All the relevant literature databases compiled over the past 25 years threw up more than a thousand scientific publications. After thorough screening for data quality, 362 crop yield comparisons in organic and conventional farming remained. The data covered 68 different crops and came from 43 different countries. This comprehensive research shows that when compared with conventional farming, current crop yield from organic farming, for which the criteria include not using artificial fertilisers or synthetic crop protection agents, are on average 20 percent lower. In countries where conventional agriculture is well-developed, such as the Netherlands and Denmark, this figure is higher, i.e. 26 percent.
However, in the light of social and scientific debate about the part played by both types of farming in global food issues, the researchers make a number of comments regarding the significance of the findings. The gap noted applies solely to the so-called crop level. The researchers suspect that the gap in yield could be higher than twenty per cent at farm, regional and global level. Their arguments are based on the fact that in organic farming, plants nutrients are largely dependent on animal manure and the planting of leguminosae, which are sometimes rotated with grain crops as a means of green manure, and therefore do not contribute directly to food production.
Another important proviso is the dire lack of reliable data from developing countries, which are the very areas with low soil fertility and high disease and pest pressure. The extent of intensity in conventional farming possibly partly explains the regional differences in yield gap found. In addition, some crops are not as suited to organic farming techniques as others: the researchers discovered that tuberous and root vegetable crops, including potatoes, show a larger gap between the two methods, while pulses, including soya, feature a smaller gap.

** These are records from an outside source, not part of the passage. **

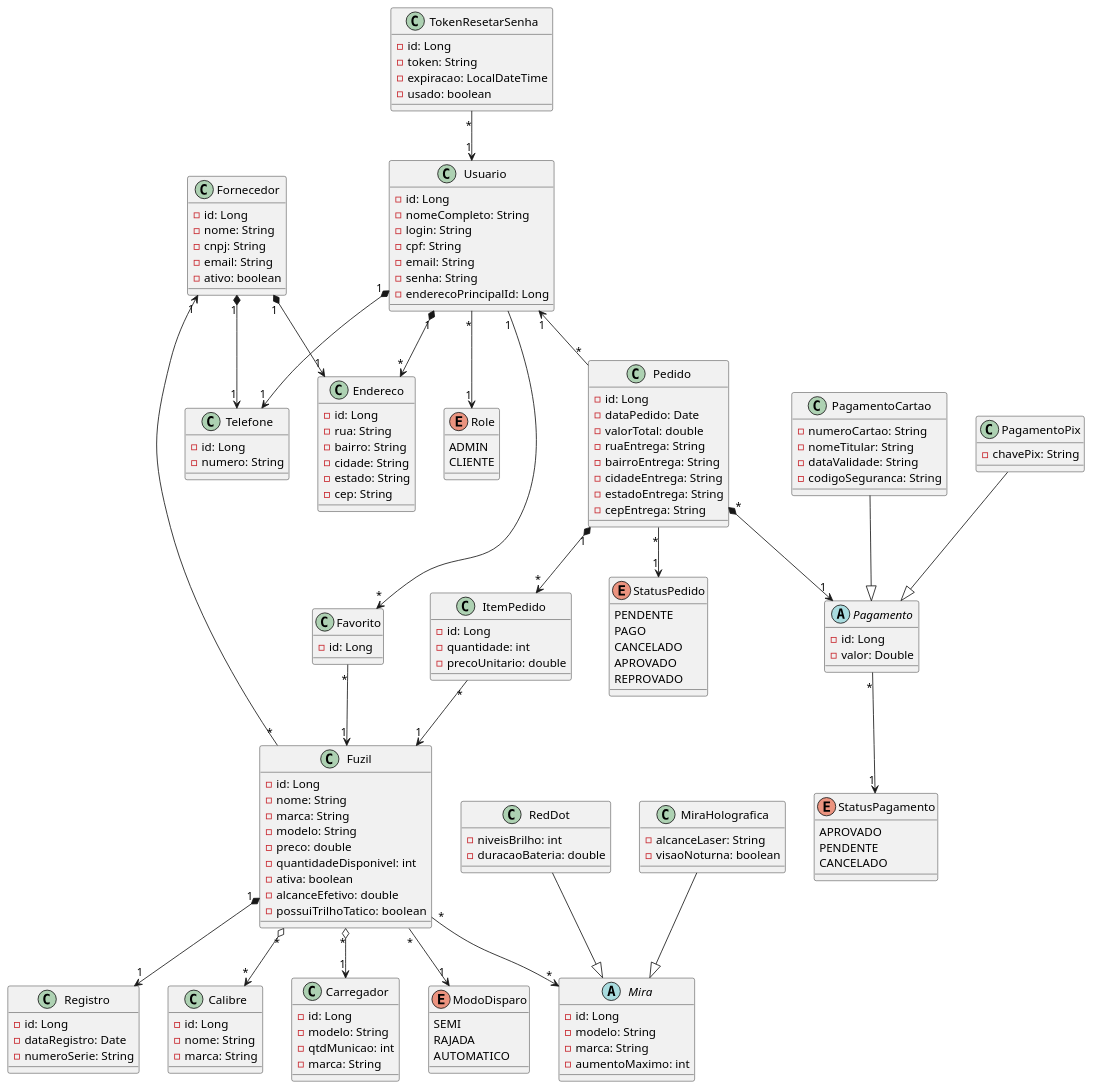
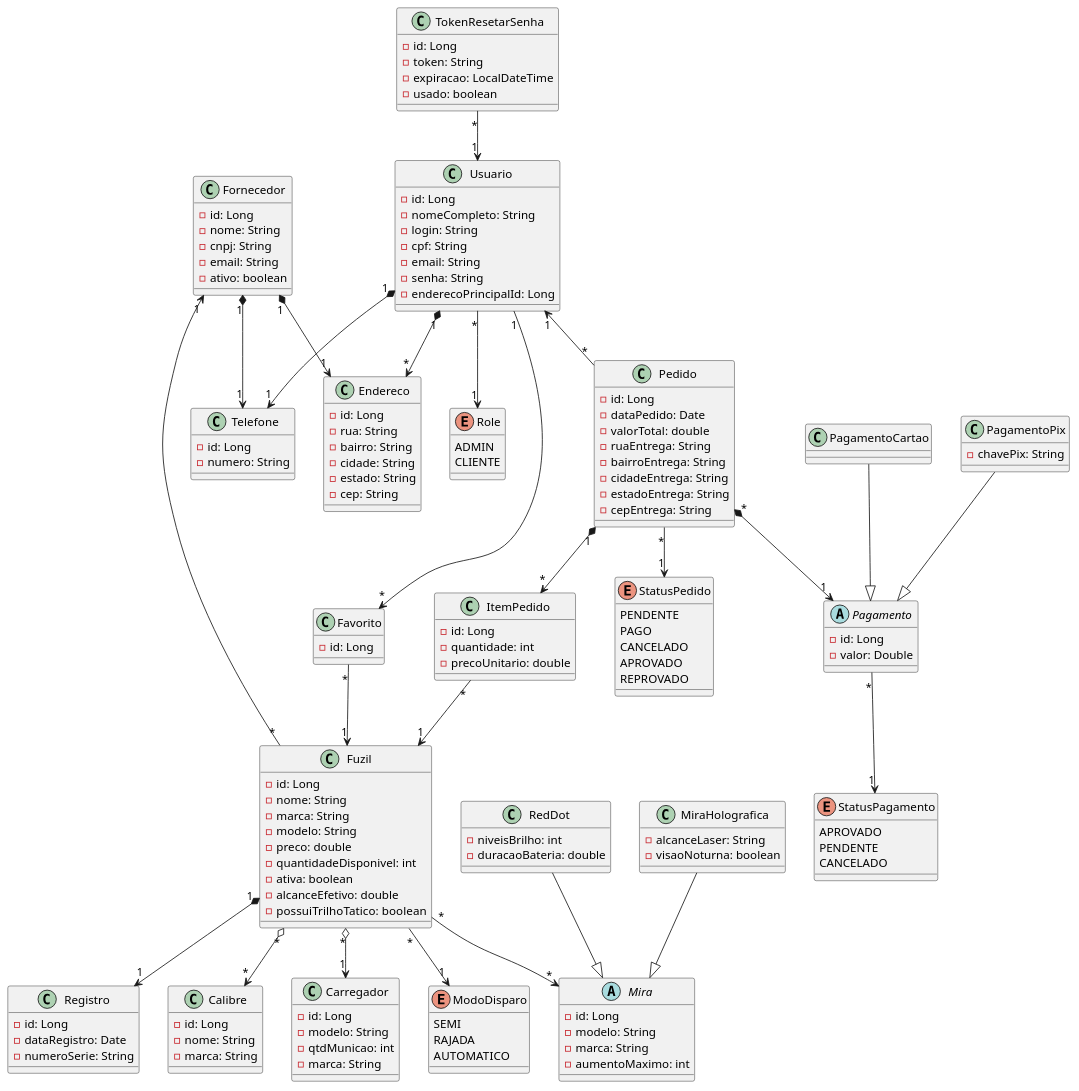
The diagram in backend/src/main/resources/diagram.plantuml (rhuan1234/E-COMMERCE_DRONES), drawn with PlantUML before and after one commit. The commit also changed 26 other files, not shown here.

```diff
--- a/backend/src/main/resources/diagram.plantuml
+++ b/backend/src/main/resources/diagram.plantuml
@@ -149,10 +149,6 @@
 }
 
 class PagamentoCartao{
-    - numeroCartao: String
-    - nomeTitular: String
-    - dataValidade: String
-    - codigoSeguranca: String
 }
 
 class PagamentoPix{
```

The researchers think that irrespective of the size of the gap in yield, there can still be good reasons for choosing organic farming. These may include reducing the burden on the local environment, the exhaustibility of natural resources and biodiversity, but also ethical reasons relating to animal welfare and genetically modified organisms. Another reason could be the relative scarcity or affordability of artificial fertilisers and crop protection agents. Organic agriculture can also be valuable as an experimental site for testing more sustainable conventional farming techniques.
The conventional agriculture sector will have to become more efficient and cleaner, and in this respect, has a lot to learn from farming on the cutting edge: with little or no synthetic crop protection agents, such as in organic farming, or with a lot of organic fertilisers. However on the basis of these results, the researchers conclude that if organic farming methods are used, more land is needed to produce the same amount of food.
Explore further: Organic corn: Increasing rotation complexity increases yields
Tomek de Ponti, et al., The crop yield gap between organic and conventional agriculture, Agricultural Systems 108 (2012) 1-9